Tomorrow, the American Institute of Graphic Arts will honour one of the most influencial people in my life, Gael Towey, who is the organization's 2014 Medalist. I have never met Gael, sadly, but she has been a part of my life for well over a decade. Unbeknownst to her, she has taught me so much simply by doing what she does best and I have been fortunate to have seen so much of her work through Martha Stewart Living Omnimedia and its various brands. From publication design to product packaging, Gael Towey's partnership with Martha has been, for me, the most consistent source of inspiration as it pertains to the visual presentation of ideas - a theme I'm mildly obsessed with. I was thrilled to learn that the AIGA will be recognizing her talent and her pioneering work at Martha Stewart Living Omnimedia, where she worked for over two decades, helping to shape and define the essence of this global brand.
photo by Johnny Miller
Gael began working with Martha in the early 1980s when she was the art director at Clarkson Potter. She collaborated with Martha on many of her early books, including Martha Stewart's Gardening and Martha Stewart's Weddings, building those quintessential Martha Stewart underpinnings: bold, lush photography; information that is presented in an organized and pleasing way on the page; the iconic Martha Stewart colours; inspiration and information delivered in a bright, beautiful package.
It was in 1990, however, when Martha hired Gael to design her new magazine, Martha Stewart Living, that their partnership really began to deliver some groundbreaking results. Never before had a women's magazine treated the subjects of domesticity and homemaking with such reverence. This was not simply a throw-away guide to household management. It was a large publication, beautifully designed with dynamic photography and well-researched articles that exhalted the domestic arts in a book-like magazine you wanted to cherish and keep and consistently refer back to.
I cannot emphasize enough how groundbreaking the Martha Stewart Living model really was at the time.
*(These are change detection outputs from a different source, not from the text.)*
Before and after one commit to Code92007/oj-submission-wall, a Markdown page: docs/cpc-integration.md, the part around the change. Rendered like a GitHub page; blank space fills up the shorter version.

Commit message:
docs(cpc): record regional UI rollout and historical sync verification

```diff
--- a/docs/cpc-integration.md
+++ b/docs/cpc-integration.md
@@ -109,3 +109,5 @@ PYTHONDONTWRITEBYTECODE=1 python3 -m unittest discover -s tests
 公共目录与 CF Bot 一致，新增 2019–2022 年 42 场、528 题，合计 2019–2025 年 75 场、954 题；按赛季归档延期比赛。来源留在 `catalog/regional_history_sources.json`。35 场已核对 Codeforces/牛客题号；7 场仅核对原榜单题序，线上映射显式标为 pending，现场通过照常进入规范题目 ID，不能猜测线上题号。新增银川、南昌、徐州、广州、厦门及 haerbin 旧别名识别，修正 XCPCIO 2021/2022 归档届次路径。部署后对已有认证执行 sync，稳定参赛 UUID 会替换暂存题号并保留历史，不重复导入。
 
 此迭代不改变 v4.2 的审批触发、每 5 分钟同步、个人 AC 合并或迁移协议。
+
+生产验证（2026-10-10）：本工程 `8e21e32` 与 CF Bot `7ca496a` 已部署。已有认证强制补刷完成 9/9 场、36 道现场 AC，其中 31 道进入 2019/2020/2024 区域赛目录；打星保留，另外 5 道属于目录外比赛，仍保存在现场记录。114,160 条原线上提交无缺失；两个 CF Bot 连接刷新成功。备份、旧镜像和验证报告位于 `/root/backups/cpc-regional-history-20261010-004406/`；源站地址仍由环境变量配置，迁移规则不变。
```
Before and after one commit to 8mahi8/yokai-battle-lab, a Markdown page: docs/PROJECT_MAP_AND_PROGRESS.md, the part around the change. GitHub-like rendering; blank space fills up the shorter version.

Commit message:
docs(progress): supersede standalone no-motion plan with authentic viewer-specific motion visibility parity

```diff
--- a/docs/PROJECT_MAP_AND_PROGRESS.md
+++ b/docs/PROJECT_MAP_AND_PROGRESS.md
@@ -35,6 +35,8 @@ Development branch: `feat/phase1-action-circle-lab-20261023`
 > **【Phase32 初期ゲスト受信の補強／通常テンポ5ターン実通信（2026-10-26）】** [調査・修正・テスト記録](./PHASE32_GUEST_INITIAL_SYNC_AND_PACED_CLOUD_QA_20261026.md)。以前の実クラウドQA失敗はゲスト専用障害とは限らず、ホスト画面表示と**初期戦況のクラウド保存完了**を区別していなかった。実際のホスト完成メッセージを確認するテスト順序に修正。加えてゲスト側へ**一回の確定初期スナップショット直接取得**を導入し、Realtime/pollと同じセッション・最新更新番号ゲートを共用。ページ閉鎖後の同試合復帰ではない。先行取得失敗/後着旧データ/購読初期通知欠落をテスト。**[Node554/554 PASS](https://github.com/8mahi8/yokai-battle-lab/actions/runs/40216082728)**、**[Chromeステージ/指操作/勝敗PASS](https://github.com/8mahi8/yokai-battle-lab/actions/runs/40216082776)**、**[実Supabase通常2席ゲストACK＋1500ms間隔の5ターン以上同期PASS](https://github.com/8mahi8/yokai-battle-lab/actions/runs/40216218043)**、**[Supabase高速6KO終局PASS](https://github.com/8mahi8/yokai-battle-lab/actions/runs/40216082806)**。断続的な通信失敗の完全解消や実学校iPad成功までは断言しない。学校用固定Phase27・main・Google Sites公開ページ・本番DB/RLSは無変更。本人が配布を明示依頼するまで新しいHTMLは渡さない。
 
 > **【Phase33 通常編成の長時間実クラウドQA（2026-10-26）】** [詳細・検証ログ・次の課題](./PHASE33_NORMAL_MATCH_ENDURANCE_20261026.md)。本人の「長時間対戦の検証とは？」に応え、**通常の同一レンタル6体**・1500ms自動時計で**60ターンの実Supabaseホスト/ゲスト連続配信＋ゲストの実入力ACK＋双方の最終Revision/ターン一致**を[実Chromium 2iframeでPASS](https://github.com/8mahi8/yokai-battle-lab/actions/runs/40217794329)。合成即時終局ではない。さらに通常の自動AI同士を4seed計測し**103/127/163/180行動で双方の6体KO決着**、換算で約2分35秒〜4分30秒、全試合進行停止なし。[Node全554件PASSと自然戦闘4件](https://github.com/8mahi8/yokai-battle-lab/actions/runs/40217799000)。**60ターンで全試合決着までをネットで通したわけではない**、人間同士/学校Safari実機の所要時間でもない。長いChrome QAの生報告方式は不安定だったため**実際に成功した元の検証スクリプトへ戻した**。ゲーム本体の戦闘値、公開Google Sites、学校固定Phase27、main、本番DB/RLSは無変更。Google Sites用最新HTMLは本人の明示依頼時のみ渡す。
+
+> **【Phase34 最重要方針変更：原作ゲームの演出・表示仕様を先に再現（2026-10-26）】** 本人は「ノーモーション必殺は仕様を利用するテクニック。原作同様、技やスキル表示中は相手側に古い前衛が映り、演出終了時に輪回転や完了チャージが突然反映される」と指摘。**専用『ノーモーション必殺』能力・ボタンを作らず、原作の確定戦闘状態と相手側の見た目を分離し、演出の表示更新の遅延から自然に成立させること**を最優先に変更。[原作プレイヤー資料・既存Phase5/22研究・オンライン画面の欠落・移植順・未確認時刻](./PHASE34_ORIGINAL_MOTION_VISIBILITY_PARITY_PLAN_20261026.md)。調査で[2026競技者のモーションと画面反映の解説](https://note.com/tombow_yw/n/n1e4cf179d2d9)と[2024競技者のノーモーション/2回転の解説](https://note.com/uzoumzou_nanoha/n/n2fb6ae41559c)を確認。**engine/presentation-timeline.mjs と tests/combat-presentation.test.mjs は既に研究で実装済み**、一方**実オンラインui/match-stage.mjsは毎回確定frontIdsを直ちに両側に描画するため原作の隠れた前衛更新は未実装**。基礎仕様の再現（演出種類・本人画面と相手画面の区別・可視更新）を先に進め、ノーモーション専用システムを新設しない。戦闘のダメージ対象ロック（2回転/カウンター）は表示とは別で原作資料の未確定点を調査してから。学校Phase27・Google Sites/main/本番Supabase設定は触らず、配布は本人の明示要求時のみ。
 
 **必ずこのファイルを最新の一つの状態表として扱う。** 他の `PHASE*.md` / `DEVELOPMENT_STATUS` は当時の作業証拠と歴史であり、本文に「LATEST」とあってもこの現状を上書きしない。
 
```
No other publication had the founder's name on the cover (Gael encouraged Martha to do so) and no other magazine brought together every home-related subject under one title: cooking, homekeeping, crafting, gardening, decorating, entertaining, holidays, kids, pets... All of these subjects were lyrically articulated on the page through well-researched and engaging texts that were further enhanced by the dazzling photography. Nearly every women's magazine that existed at the time attempted to adopt at least some aspects of the Martha Stewart model because its effect was so inspiring to the reader.
After serving as the company's chief creative director, the magazine's editor-in-chief and the all-round visual guru at Martha Stewart Living, Gael left in 2012 to start a new chapter. Her 60th birthday was the perfect time, she thought, to step away and spend some time with her family. She also had time to develop some new film projects she had been thinking about and has since made a series of videos about creative people, including fashion designer Natalie Chanin and artist Maira Kalman.
I want to congratulate Gael and to thank her for giving me so much to "look at" over the years. My eye has been so dazzled by her beautiful visual presentations and my aesthetic standard has been duly elevated. I have learned so much from her. I was pleased to see her editorial contribution to the May issue of Martha Stewart Living and I hope to see more of her work in future issues. Below are some examples of her collaboration with MSLO over the years.